Fine Art Photography

Women’s Last Supper Project

Seeking the Feminine within the Divine

The Women’s Last Supper Project was developed seeking to understand and connect with God’s and, by extension, Jesus’ feminine nature.  In April of 2013 I recruited 13 women from St. Mark’s parish in Berkeley and Newman Hall to join me in re-creating Leonardo’s Last Supper.  Our intention was to help our participants put themselves into the narrative, experiencing and reflecting the emotional confusion and spiritual distress felt by Jesus and his disciples.  In short, this project’s intent was to make this narrative emotionally and spiritually available within a feminine context.  We followed the original narrative: Jesus, surrounded by his loving disciples, has announced that one at the table will betray him.  A wave of shock and surprise ripples around the table.  Reading the emotional outburst we see fear, shock, grief, anger, and sadness, but mostly confusion on their faces.
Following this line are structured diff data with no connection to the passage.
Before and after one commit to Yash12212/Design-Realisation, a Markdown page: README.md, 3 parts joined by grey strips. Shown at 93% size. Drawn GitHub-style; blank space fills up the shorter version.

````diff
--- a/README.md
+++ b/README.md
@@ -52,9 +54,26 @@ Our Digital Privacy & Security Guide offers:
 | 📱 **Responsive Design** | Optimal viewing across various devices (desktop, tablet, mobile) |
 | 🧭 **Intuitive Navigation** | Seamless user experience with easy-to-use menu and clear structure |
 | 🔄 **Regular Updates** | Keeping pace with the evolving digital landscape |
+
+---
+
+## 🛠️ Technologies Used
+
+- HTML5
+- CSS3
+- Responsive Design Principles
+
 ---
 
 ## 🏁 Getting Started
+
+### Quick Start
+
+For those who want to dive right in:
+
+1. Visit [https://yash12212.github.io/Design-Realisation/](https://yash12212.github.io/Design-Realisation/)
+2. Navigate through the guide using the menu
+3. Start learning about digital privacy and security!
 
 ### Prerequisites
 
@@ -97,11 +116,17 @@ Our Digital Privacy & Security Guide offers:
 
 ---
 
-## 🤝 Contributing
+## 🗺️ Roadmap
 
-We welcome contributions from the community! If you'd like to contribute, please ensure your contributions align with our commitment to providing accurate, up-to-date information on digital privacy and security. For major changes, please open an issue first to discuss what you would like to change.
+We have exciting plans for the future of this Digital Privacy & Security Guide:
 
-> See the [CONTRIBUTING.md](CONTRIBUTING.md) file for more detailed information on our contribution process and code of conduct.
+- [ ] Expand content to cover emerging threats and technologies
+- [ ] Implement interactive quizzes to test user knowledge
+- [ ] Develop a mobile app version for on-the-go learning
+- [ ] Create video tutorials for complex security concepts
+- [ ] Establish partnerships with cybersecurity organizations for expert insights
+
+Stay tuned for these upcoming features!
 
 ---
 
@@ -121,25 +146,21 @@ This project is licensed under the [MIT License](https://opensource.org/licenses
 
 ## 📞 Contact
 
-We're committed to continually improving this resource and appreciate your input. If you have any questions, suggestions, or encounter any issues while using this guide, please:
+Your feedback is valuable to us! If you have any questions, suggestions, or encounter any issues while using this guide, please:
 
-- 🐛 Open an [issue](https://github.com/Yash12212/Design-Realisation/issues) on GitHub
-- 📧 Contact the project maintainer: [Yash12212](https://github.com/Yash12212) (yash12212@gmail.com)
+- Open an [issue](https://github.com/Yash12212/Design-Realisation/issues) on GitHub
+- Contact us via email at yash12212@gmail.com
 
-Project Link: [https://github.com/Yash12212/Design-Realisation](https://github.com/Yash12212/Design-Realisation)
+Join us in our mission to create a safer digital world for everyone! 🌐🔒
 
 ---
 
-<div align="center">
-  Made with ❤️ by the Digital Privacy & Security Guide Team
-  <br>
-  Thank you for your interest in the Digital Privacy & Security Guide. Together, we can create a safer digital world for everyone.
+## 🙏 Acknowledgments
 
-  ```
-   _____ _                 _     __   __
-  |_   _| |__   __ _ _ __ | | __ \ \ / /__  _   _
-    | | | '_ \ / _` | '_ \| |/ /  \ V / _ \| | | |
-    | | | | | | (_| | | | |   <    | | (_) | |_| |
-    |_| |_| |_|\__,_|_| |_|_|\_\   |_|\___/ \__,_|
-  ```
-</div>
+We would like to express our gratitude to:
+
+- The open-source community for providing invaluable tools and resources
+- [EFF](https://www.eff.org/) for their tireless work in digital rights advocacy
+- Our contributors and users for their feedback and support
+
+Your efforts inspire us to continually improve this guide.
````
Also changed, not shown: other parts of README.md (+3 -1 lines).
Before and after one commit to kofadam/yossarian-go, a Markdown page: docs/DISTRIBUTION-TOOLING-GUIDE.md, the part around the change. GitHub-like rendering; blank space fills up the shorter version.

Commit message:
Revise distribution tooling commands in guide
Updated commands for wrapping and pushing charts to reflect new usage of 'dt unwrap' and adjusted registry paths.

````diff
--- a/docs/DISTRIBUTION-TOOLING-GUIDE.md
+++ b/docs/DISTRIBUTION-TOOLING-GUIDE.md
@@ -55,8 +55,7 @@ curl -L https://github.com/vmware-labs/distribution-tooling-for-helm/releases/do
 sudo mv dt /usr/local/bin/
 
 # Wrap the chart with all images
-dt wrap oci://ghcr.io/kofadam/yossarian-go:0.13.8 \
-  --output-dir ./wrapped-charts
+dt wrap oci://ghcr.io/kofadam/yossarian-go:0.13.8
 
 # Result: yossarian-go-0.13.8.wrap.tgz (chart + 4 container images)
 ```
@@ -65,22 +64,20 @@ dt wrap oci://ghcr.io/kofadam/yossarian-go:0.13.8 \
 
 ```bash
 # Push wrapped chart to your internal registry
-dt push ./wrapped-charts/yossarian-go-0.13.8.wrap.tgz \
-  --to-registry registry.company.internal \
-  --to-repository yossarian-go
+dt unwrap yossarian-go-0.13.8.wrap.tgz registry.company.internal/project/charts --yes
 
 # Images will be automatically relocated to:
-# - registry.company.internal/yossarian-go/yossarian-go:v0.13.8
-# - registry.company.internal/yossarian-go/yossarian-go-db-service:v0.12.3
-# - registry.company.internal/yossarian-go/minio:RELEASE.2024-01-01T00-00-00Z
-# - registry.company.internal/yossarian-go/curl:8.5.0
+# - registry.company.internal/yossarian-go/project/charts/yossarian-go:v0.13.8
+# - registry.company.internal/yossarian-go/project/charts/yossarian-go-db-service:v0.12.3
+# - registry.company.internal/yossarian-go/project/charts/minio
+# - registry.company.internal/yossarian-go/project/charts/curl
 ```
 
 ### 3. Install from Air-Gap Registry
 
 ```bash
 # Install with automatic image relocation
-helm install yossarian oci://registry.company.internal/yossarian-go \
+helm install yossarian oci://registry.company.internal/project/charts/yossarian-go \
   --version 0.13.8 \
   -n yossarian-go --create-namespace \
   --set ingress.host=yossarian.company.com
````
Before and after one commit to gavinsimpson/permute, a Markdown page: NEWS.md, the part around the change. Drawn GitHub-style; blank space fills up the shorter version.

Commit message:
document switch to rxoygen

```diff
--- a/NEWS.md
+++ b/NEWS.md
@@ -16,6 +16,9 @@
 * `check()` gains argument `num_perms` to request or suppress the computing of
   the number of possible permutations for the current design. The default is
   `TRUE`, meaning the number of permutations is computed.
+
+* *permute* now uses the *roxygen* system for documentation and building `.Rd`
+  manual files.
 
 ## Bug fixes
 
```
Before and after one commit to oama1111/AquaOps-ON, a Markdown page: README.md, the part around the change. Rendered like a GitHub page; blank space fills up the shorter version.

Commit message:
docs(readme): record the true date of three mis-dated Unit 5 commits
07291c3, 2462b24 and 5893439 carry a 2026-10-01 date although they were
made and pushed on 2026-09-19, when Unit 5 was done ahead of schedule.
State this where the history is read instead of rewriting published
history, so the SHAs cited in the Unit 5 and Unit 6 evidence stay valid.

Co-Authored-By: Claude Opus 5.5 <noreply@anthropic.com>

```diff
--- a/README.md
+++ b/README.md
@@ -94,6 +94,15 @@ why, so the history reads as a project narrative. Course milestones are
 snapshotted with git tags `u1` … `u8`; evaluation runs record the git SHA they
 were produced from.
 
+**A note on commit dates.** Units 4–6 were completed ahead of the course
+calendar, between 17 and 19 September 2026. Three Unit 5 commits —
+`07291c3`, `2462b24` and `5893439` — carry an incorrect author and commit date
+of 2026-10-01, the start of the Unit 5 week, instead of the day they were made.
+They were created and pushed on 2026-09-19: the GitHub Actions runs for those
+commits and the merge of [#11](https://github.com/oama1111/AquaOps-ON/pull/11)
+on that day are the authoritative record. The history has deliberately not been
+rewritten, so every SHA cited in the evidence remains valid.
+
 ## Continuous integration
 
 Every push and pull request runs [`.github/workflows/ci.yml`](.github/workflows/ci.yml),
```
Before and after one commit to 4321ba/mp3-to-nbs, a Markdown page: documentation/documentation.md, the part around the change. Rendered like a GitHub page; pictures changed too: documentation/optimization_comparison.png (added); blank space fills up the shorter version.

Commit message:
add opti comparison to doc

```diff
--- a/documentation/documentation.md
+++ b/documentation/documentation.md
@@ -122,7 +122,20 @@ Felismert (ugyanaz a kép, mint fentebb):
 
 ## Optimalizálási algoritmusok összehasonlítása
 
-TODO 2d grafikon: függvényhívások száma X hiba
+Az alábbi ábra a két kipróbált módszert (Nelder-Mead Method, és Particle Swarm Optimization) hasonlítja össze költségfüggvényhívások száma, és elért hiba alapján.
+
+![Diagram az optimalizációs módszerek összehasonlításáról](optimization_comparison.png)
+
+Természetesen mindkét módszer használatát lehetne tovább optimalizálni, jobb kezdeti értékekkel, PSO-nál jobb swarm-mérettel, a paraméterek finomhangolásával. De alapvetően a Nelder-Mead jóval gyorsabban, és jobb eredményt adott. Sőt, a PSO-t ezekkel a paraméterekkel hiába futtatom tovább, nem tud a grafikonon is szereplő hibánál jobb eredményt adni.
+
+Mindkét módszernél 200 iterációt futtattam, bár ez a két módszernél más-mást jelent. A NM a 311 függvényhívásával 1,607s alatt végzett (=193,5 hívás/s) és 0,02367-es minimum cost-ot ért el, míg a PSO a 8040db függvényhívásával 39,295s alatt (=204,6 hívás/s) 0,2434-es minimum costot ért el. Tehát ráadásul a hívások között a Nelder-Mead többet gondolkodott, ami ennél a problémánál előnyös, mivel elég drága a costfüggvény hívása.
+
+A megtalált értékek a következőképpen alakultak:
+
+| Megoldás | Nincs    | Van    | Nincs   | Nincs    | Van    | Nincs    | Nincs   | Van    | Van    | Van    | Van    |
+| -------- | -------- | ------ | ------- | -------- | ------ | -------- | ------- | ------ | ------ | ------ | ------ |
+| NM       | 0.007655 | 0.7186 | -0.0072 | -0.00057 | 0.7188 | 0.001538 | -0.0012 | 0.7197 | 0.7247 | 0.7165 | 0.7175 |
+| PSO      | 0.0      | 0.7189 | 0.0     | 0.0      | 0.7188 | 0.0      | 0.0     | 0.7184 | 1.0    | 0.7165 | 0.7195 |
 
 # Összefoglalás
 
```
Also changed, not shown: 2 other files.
Designed as a Lenten spiritual exercise, I asked our volunteers to review texts on the pertinent Gospel passages, readings on Leonardo’s painting, and invited the Rev. Corrie Lassen to explain how Icons are “written”.  Over the course of the next three weeks I asked all to prayerfully consider how each disciple was responding to hearing the words that one of them would betray their beloved teacher.

Following our first session, we met over two Sunday’s, setting up a long table in front of the altar at St. Marks. Armed with photo-copies of Leonardo’s painting for reference, the participants lined up at the table and reflected on the emotional response for the character they would be representing.  Once two photographs of that scene were taken, I asked each person to move one seat to their right, take on the new role and so we continued.  The pace quickened to where our participants were not given time to think of whom they were portraying.  They found they had  to be that character without consideration, bringing forth their emotional interpretation for that disciple, or Jesus.  In this manner we continued till all had played each role, from teacher to betrayer and all in-between.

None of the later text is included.